(Work item): Among the lines of the records, please find those that contain the word "Disasters" and copy them.

Source material below:

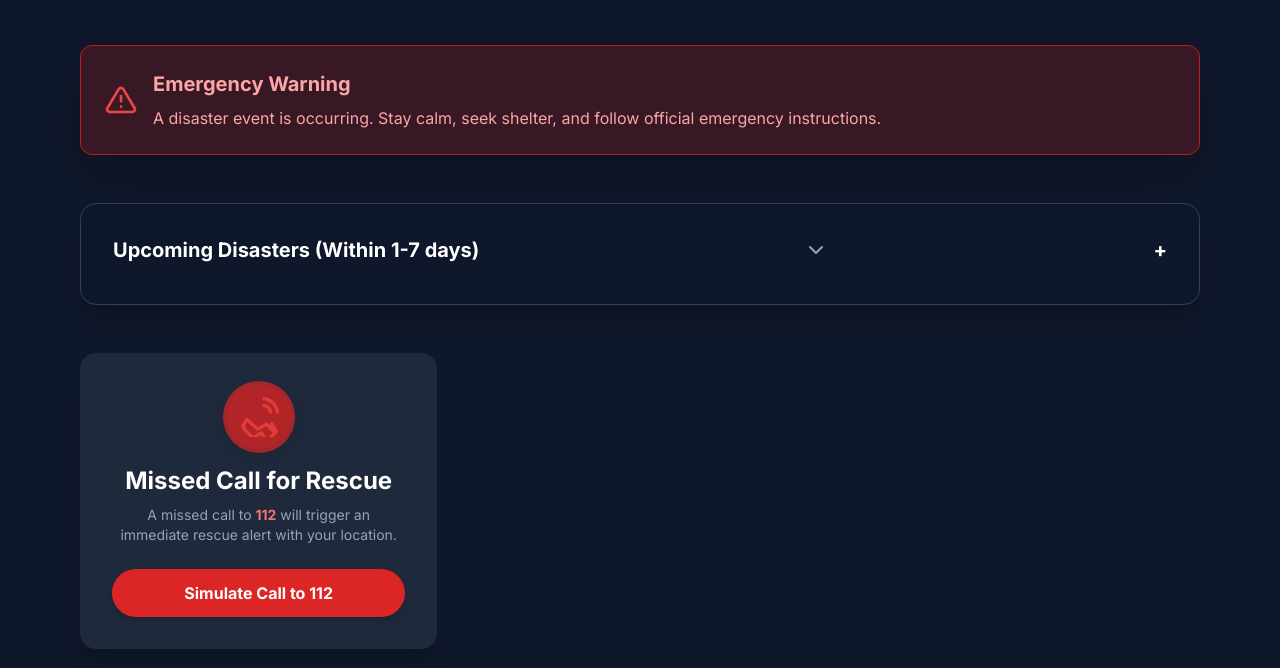
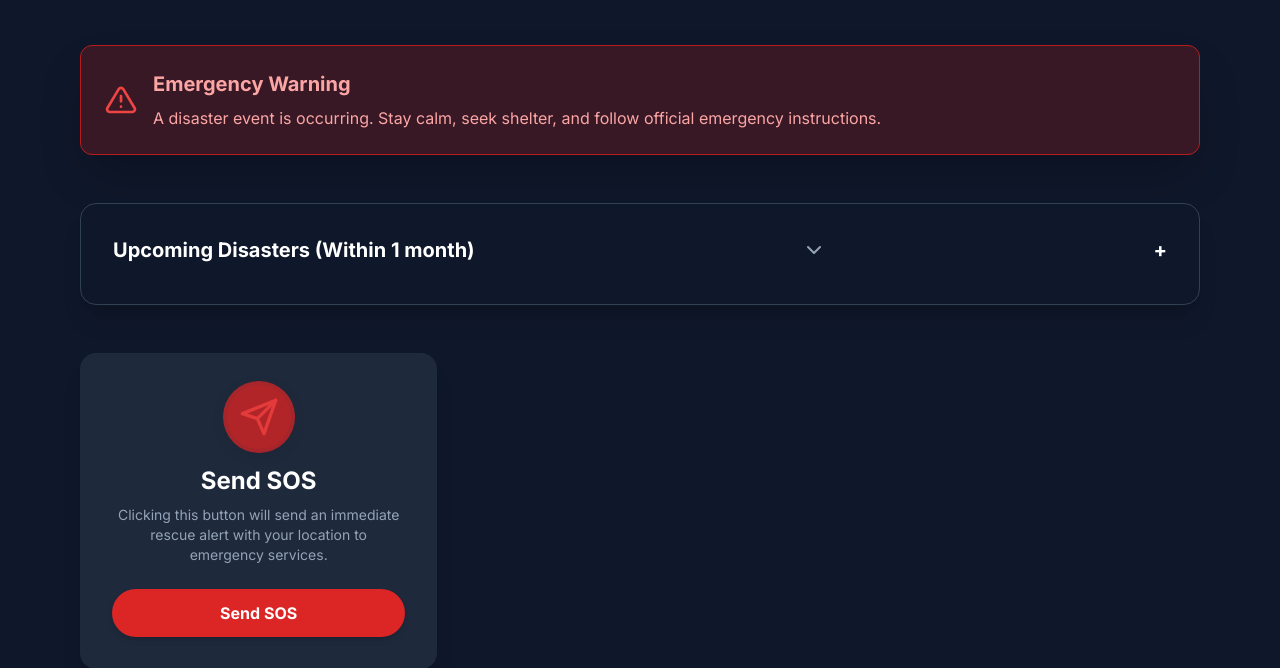
Before and after one commit to hahaponi/disaster-management, a plain HTML site: page index.html in a window 1280 px wide. Shown: the part 167-835 px from the top of the page. Drawn offline with nearby package versions, Linux system fonts and the light colour scheme.

Commit message:
Update index.html

```diff
--- a/index.html
+++ b/index.html
@@ -85,7 +85,7 @@
         <section class="bg-slate-900 p-6 md:p-8 rounded-2xl shadow-xl border border-slate-700 mb-12">
             <details>
                 <summary class="flex items-center justify-between cursor-pointer text-xl font-bold text-white mb-2">
-                    <span>Upcoming Disasters (Within 1-7 days)</span>
+                    <span>Upcoming Disasters (Within 1 month)</span>
                     <svg xmlns="http://www.w3.org/2000/svg" width="24" height="24" viewBox="0 0 24 24" fill="none" stroke="currentColor" stroke-width="2" stroke-linecap="round" stroke-linejoin="round" class="feather feather-chevron-down text-slate-400">
                         <polyline points="6 9 12 15 18 9"></polyline>
                     </svg>
@@ -99,6 +99,10 @@
                         <li>
                             <p class="font-bold">High Flood Alert: Eastern India</p>
                             <p class="text-sm">Heavy rainfall predicted. River levels may rise rapidly.</p>
+                        </li>
+                        <li>
+                            <p class="font-bold">Monsoon Alert: Central India</p>
+                            <p class="text-sm">Extended heavy monsoon expected over the next 3 weeks, increasing flood risk.</p>
                         </li>
                     </ul>
                     <p class="mt-4 text-sm text-slate-500">
@@ -114,16 +118,17 @@
                 <div class="text-center">
                     <div class="relative inline-flex items-center justify-center p-3 rounded-full bg-red-600 bg-opacity-20 mb-4 icon">
                         <div class="absolute inline-flex h-full w-full bg-red-600 opacity-50 rounded-full pulse-animation"></div>
-                        <svg xmlns="http://www.w3.org/2000/svg" width="40" height="40" viewBox="0 0 24 24" fill="none" stroke="currentColor" stroke-width="2" stroke-linecap="round" stroke-linejoin="round" class="feather feather-phone-call text-red-400">
-                            <path d="M15.05 5A5 5 0 0 1 19 8.95M15.05 1A9 9 0 0 1 23 8.94m-1.55 12.35l-4.47-4.47a.99.99 0 0 0-1.28-.15l-3.83 2.39a1 1 0 0 1-.95 0L4.74 13.5l-2.39 3.83c-.14.2-.14.45 0 .65L3.37 18.5a.99.99 0 0 0 .15 1.28l4.47 4.47a.99.99 0 0 0 1.28-.15l3.83-2.39c.2-.14.45-.14.65 0l2.39 3.83a1 1 0 0 0 1.28.15l4.47-4.47a.99.99 0 0 0 .15-1.28l-2.39-3.83z"></path>
+                        <svg xmlns="http://www.w3.org/2000/svg" width="40" height="40" viewBox="0 0 24 24" fill="none" stroke="currentColor" stroke-width="2" stroke-linecap="round" stroke-linejoin="round" class="feather feather-send text-red-400">
+                            <line x1="22" y1="2" x2="11" y2="13"></line>
+                            <polygon points="22 2 15 22 11 13 2 10 22 2"></polygon>
                         </svg>
                     </div>
-                    <h3 class="text-2xl font-bold mb-2 text-white">Missed Call for Rescue</h3>
+                    <h3 class="text-2xl font-bold mb-2 text-white">Send SOS</h3>
                     <p class="text-sm text-slate-400 mb-6">
-                        A missed call to <span class="text-red-400 font-bold">112</span> will trigger an immediate rescue alert with your location.
+                        Clicking this button will send an immediate rescue alert with your location to emergency services.
                     </p>
                     <button id="rescueBtn" class="w-full bg-red-600 text-white font-bold py-3 rounded-full transition-all duration-300 hover:bg-red-700 focus:outline-none focus:ring-4 focus:ring-red-500 focus:ring-opacity-50 shadow-md">
-                        Simulate Call to 112
+                        Send SOS
                     </button>
                 </div>
             </div>
@@ -303,8 +308,8 @@
         // Event Listeners
         rescueBtn.addEventListener('click', () => {
             getUserLocation(location => {
-                const msg = `Missed call successfully simulated to 112.`;
-                showMessage('Call Simulated', msg);
+                const msg = `An SOS alert has been sent to emergency services. Your location coordinates (${location.latitude}, ${location.longitude}) have been shared for immediate assistance.`;
+                showMessage('SOS Sent', msg);
             });
         });
 
```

End of Source material.

(Output of the task):
-                    <span>Upcoming Disasters (Within 1-7 days)</span>
+                    <span>Upcoming Disasters (Within 1 month)</span>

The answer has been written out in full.